Taking haddock off the list of sustainable fish is "bonkers" but it won't affect consumers and prices much, says the National Federation of Fisherman's Organisations.
Haddock from the west of Scotland and the North Sea has been removed from the list of sustainable fish to eat because numbers of the fish have fallen.
However, chief executive Barry Deas disagrees strongly with the decision and told Julia Hartley-Brewer that "this is all bonkers." He said that the amount of haddock that is fished is "regulated by quota and that’s based on scientific advice", so it should be fine.
Deas also said that there are "big surges in the populations that come through every 10 years or so" and at the moment there are less haddock which is a "natural fluctuation."

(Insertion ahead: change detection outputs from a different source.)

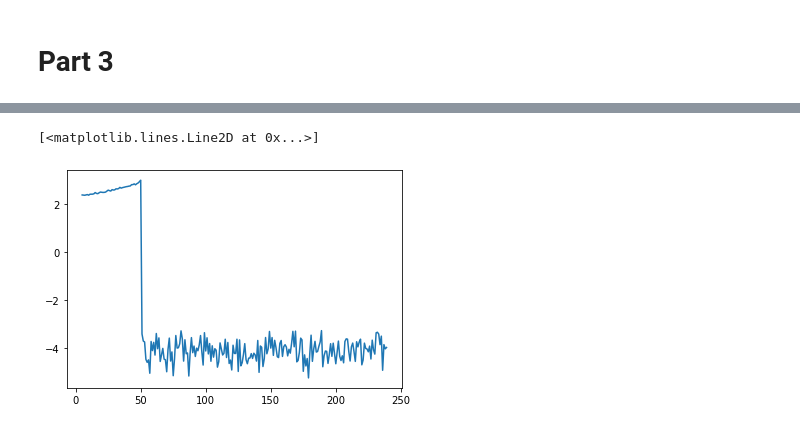
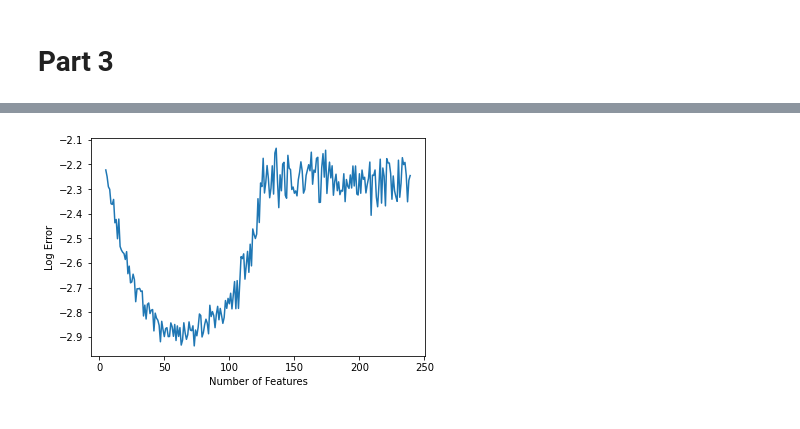
Before and after one commit to yardasol/stat542-ca3, a Jupyter notebook: Assignment_3_7568_yardasol.ipynb, the cells around one changed output, grey strips where cells are left out. Saved outputs shown, nothing was run; the diff lists cells and outputs as text; code cells hidden in the pictures.

```diff
--- a/Assignment_3_7568_yardasol.ipynb
+++ b/Assignment_3_7568_yardasol.ipynb
@@ -157,3 +162,6 @@ np.shape(X)
+# %%
+df = pd.read_csv("https://liangfgithub.github.io/F22/Coding3_dataH.csv")
+X = df.values
 # %%
 def ridgeless(train, test, n_features):
 
@@ -201,6 +209,8 @@ for n_features in feature_range:
     comp_error.append(np.median(np.array(cverror)))
 # %%
 plt.plot(feature_range, np.log(comp_error))
+plt.xlabel("Number of Features")
+plt.ylabel("Log Error")
+plt.show()
 # %% [output]
-[<matplotlib.lines.Line2D at 0x...>]
-[figure, old version]
+[figure, new version]
```
Also changed, not shown: parts of 3 cells of this notebook.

He added that it is frustrating as "scaring consumers off one particular species in a panic reaction doesn’t make sense." However, "evidence seems to suggest this has a pretty marginal" affect on consumers and prices.
Listen to the full interview above